I’ve been thinking about this for a while, and hoping that my thoughts would go away. They haven’t.
On December 27, before the Georgia runoff election that gave Democrats power over the Senate as well as the presidency and the House of Representatives, the Associated Press ran an article mentioning the Libertarian Party candidate whose vote share in the first-round Senate race had denied a majority to both the Democrat and the Republican. The Democrat would go on to win in the runoff, which was held without the Libertarian.
With the runoff in view, the AP reported:
Shane Hazel, the Libertarian who won the key sliver of votes that forced Perdue and Ossoff into a runoff, said his voters may sit the runoff out, telling Hazel “they will never vote for anybody out of fear again.”
When I read that, I gasped. I shivered. I dragged out my laptop to respond. But I had to keep coming back to the story, just to make sure I was reading it right. It took almost two months for the sense of horror and alienation to diminish and for me to be certain that, yes, a human being had said that. A libertarian human being.
Hazel’s views appear to be hardcore, root and branch libertarian. He is an adamant supporter of the Second Amendment, originalist limited government, freedom from COVID imprisoners, and so on. But which of the two parties that actually win elections do you think is even marginally more likely to support his views? Right, you guessed it. So why didn’t he endorse the Republican Party, while repeating, I hope, the criticisms we all make of it? Why didn’t he do that at a time when all eyes were focused on him? Did he think he would have more influence by sitting the election out? People who don’t vote are really in the driver’s seat, aren’t they? Just ask the Amish.
Libertarianism results — or so I thought — from another motive, the desire to keep government under control.
What do you think — isn’t refusal to vote for the lesser of the two evils equivalent to voting for the greater of the two evils? And is a political party that persists in denial of that question worthy of support?
I said, denial of the question. If Mr. Hazel or the Libertarian Party has an answer, let us have it — but first the question needs to be recognized. And there’s a more basic question: What do you think you’re doing?
I speak as a registered Libertarian, a Libertarian (and much more important, libertarian) who is as tired as any decent Democrat or Republican of his party’s antics.
But here’s the thing that really made me feel that something very, very bad had happened to the LP’s already tenuous connection with life: “They will never vote for anybody out of fear again.”
Just travelin’ along, singin’ a song, believing that in some way your vote for the LP will (after a mere five decades of trying) generate a potent political movement.

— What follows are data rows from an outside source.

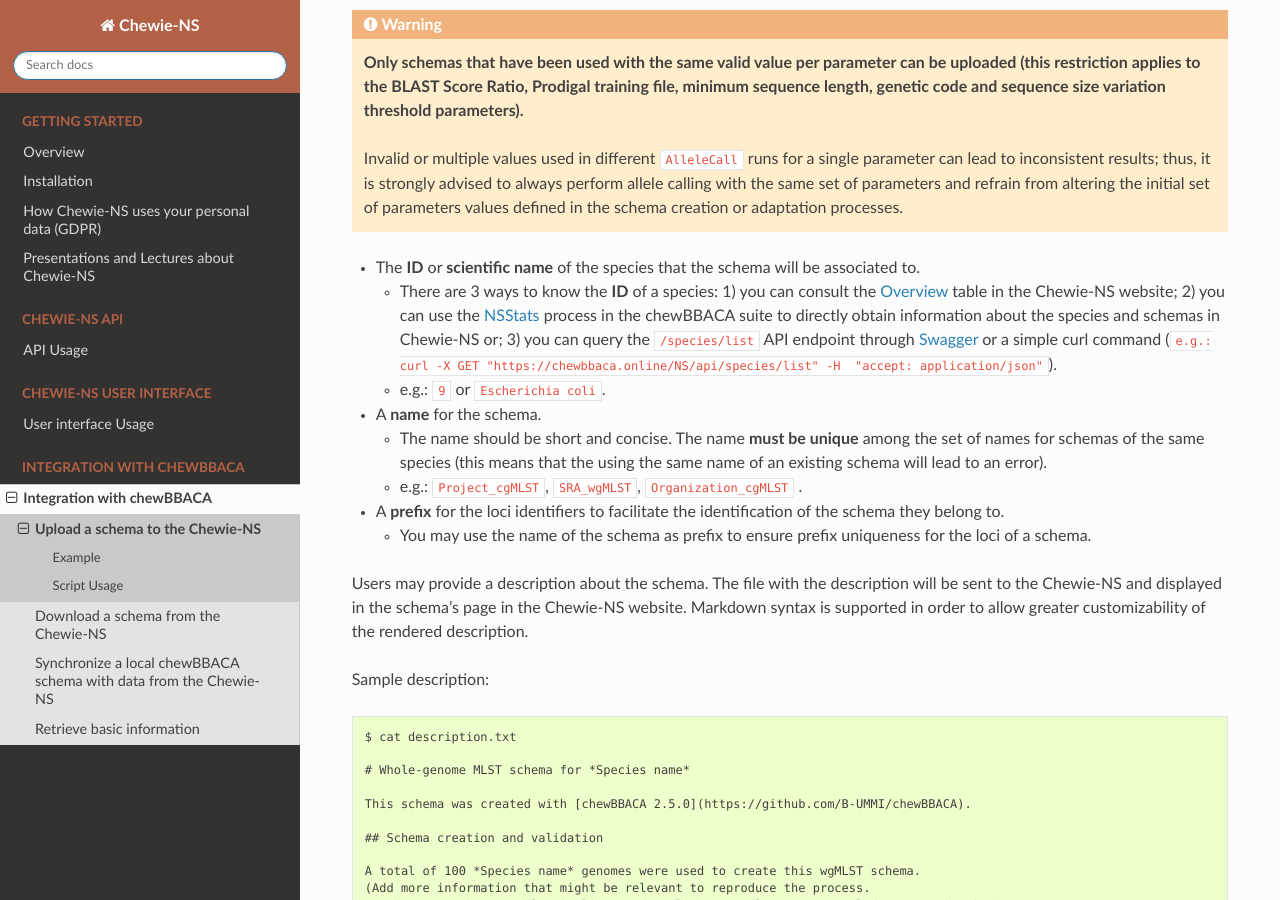
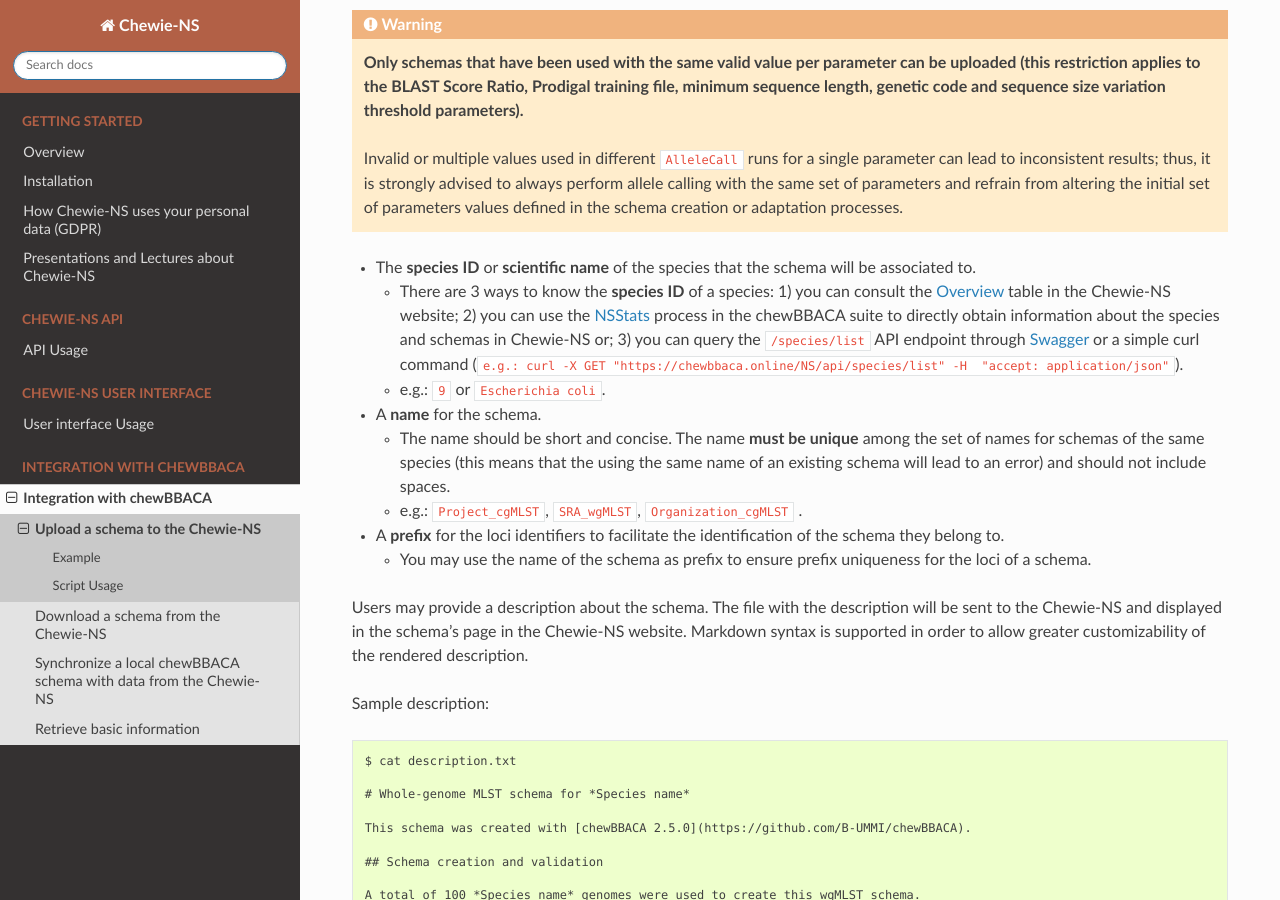
Before and after one commit to B-UMMI/Chewie-NS, a Sphinx documentation site: the page built from docs/user/upload_api.rst, in a window 1280 px wide and 900 px high, scrolled down 540 px. Built offline with Sphinx 7.4.7 and the Read the Docs theme 2.0.0, drawn with Linux system fonts in a browser that asks for light colours.

Commit message:
Update upload_api.rst
Small changes to text.

```diff
--- a/docs/user/upload_api.rst
+++ b/docs/user/upload_api.rst
@@ -31,9 +31,9 @@
              set of parameters values defined in the schema creation or
              adaptation processes.
 
-- The **ID** or **scientific name** of the species that the schema will be associated to.
+- The **species ID** or **scientific name** of the species that the schema will be associated to.
 
-  - There are 3 ways to know the **ID** of a species: 1) you can consult the `Overview <https://chewbbaca.online/stats>`_
+  - There are 3 ways to know the **species ID** of a species: 1) you can consult the `Overview <https://chewbbaca.online/stats>`_
     table in the Chewie-NS website; 2) you can use the
     `NSStats <https://github.com/B-UMMI/chewBBACA/blob/master/CHEWBBACA/CHEWBBACA_NS/stats_requests.py>`_
     process in the  chewBBACA suite to directly obtain information about the species and schemas in Chewie-NS or; 3) you can
@@ -45,7 +45,8 @@
 - A **name** for the schema.
 
   - The name should be short and concise. The name **must be unique** among the set of names for
-    schemas of the same species (this means that the using the same name of an existing schema will lead to an error).
+    schemas of the same species (this means that the using the same name of an existing schema will lead to an error)
+    and should not include spaces.
   - e.g.: ``Project_cgMLST``, ``SRA_wgMLST``, ``Organization_cgMLST`` .
 
 - A **prefix** for the loci identifiers to facilitate the identification of the schema they belong to.
```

Well, for God’s sake! What other reason do you have for voting? Do you vote for some ideal program that you think your candidates will manage to fulfill? Maybe you do, if you believe that government is some great creative force, energized by your vote. But libertarianism results — or so I thought — from another motive, the desire to keep government under control, to cut government back, to say No to government, because . . . we are afraid of government, and government is to be feared, because government is overwhelmingly destructive. Isn’t it? And when you identify the political party that is most to be feared, you vote for the other one — don’t you?
Or do you vote for the Libertarian Party, because it’s a Good Thing, filled with Good People, and you have no fear of Bad Things? Just travelin’ along, singin’ a song, believing that in some way your vote for the LP will (after a mere five decades of trying) generate a potent political movement that will put one or both of the major parties out of business — and, pending that, believing that your vote will proclaim to the world that you’re not trying to bargain with those decadent old parties; you’re going to vote Libertarian no matter what they do. So there! What, you — worry? You’re not like those other people, who are doing their best to keep their lives from being ruined, and therefore cast their votes out of fear. You are above it all.
All right — above or below. But if there’s one thing I fear, it’s this kind of naivete, naivete impregnable in the armor of its self-righteousness.